## WORK ORDER
Please return the full listing. Every line must match exactly.

━━━━━━━━━━━━━━━━━━━━━━━━━━━━━━

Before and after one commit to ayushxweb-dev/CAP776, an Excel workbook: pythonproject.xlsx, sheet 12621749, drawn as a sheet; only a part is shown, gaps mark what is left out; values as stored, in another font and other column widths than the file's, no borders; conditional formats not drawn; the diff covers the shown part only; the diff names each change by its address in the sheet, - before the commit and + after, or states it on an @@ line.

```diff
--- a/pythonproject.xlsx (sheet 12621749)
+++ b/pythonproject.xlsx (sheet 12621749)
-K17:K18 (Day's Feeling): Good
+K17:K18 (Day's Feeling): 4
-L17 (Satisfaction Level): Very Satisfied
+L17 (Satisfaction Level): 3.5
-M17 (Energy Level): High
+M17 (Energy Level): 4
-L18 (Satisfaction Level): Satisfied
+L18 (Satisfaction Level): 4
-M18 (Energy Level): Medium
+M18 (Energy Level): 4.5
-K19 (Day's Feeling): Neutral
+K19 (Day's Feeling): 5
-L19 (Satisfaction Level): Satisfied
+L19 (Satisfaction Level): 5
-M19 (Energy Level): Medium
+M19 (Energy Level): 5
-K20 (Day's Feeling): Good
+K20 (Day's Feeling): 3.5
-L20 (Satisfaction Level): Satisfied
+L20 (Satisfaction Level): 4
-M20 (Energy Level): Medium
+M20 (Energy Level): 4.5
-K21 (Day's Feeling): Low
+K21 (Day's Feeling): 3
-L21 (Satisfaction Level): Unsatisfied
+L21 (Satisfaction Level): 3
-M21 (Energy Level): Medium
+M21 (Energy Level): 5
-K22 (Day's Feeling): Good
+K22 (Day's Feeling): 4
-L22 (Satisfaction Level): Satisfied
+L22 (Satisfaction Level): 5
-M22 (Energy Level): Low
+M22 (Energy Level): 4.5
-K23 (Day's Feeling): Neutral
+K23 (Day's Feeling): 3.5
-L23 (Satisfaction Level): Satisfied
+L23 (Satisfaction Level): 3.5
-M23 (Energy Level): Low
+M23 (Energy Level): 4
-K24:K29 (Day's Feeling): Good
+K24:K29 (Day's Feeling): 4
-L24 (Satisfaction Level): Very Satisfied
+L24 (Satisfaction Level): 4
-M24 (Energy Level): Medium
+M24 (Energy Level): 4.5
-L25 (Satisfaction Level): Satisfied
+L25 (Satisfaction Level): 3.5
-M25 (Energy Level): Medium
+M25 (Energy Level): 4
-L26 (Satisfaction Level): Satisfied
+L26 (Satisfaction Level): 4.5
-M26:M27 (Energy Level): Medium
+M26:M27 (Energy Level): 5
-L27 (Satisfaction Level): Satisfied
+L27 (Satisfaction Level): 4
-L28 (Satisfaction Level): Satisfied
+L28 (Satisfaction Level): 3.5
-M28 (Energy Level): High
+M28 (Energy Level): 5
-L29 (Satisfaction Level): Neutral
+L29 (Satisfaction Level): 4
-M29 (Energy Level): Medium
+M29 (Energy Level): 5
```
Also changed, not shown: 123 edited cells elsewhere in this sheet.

━━━━━━━━━━━━━━━━━━━━━━━━━━━━━━

## ANSWER SECTION
Before and after one commit to ayushxweb-dev/CAP776, an Excel workbook: pythonproject.xlsx, sheet 12621749, drawn as a sheet; only a part is shown, gaps mark what is left out; values as stored, in another font and other column widths than the file's, no borders; conditional formats not drawn; the diff covers the shown part only; the diff names each change by its address in the sheet, - before the commit and + after, or states it on an @@ line.

```diff
--- a/pythonproject.xlsx (sheet 12621749)
+++ b/pythonproject.xlsx (sheet 12621749)
-K17:K18 (Day's Feeling): Good
+K17:K18 (Day's Feeling): 4
-L17 (Satisfaction Level): Very Satisfied
+L17 (Satisfaction Level): 3.5
-M17 (Energy Level): High
+M17 (Energy Level): 4
-L18 (Satisfaction Level): Satisfied
+L18 (Satisfaction Level): 4
-M18 (Energy Level): Medium
+M18 (Energy Level): 4.5
-K19 (Day's Feeling): Neutral
+K19 (Day's Feeling): 5
-L19 (Satisfaction Level): Satisfied
+L19 (Satisfaction Level): 5
-M19 (Energy Level): Medium
+M19 (Energy Level): 5
-K20 (Day's Feeling): Good
+K20 (Day's Feeling): 3.5
-L20 (Satisfaction Level): Satisfied
+L20 (Satisfaction Level): 4
-M20 (Energy Level): Medium
+M20 (Energy Level): 4.5
-K21 (Day's Feeling): Low
+K21 (Day's Feeling): 3
-L21 (Satisfaction Level): Unsatisfied
+L21 (Satisfaction Level): 3
-M21 (Energy Level): Medium
+M21 (Energy Level): 5
-K22 (Day's Feeling): Good
+K22 (Day's Feeling): 4
-L22 (Satisfaction Level): Satisfied
+L22 (Satisfaction Level): 5
-M22 (Energy Level): Low
+M22 (Energy Level): 4.5
-K23 (Day's Feeling): Neutral
+K23 (Day's Feeling): 3.5
-L23 (Satisfaction Level): Satisfied
+L23 (Satisfaction Level): 3.5
-M23 (Energy Level): Low
+M23 (Energy Level): 4
-K24:K29 (Day's Feeling): Good
+K24:K29 (Day's Feeling): 4
-L24 (Satisfaction Level): Very Satisfied
+L24 (Satisfaction Level): 4
-M24 (Energy Level): Medium
+M24 (Energy Level): 4.5
-L25 (Satisfaction Level): Satisfied
+L25 (Satisfaction Level): 3.5
-M25 (Energy Level): Medium
+M25 (Energy Level): 4
-L26 (Satisfaction Level): Satisfied
+L26 (Satisfaction Level): 4.5
-M26:M27 (Energy Level): Medium
+M26:M27 (Energy Level): 5
-L27 (Satisfaction Level): Satisfied
+L27 (Satisfaction Level): 4
-L28 (Satisfaction Level): Satisfied
+L28 (Satisfaction Level): 3.5
-M28 (Energy Level): High
+M28 (Energy Level): 5
-L29 (Satisfaction Level): Neutral
+L29 (Satisfaction Level): 4
-M29 (Energy Level): Medium
+M29 (Energy Level): 5
```
Also changed, not shown: 123 edited cells elsewhere in this sheet.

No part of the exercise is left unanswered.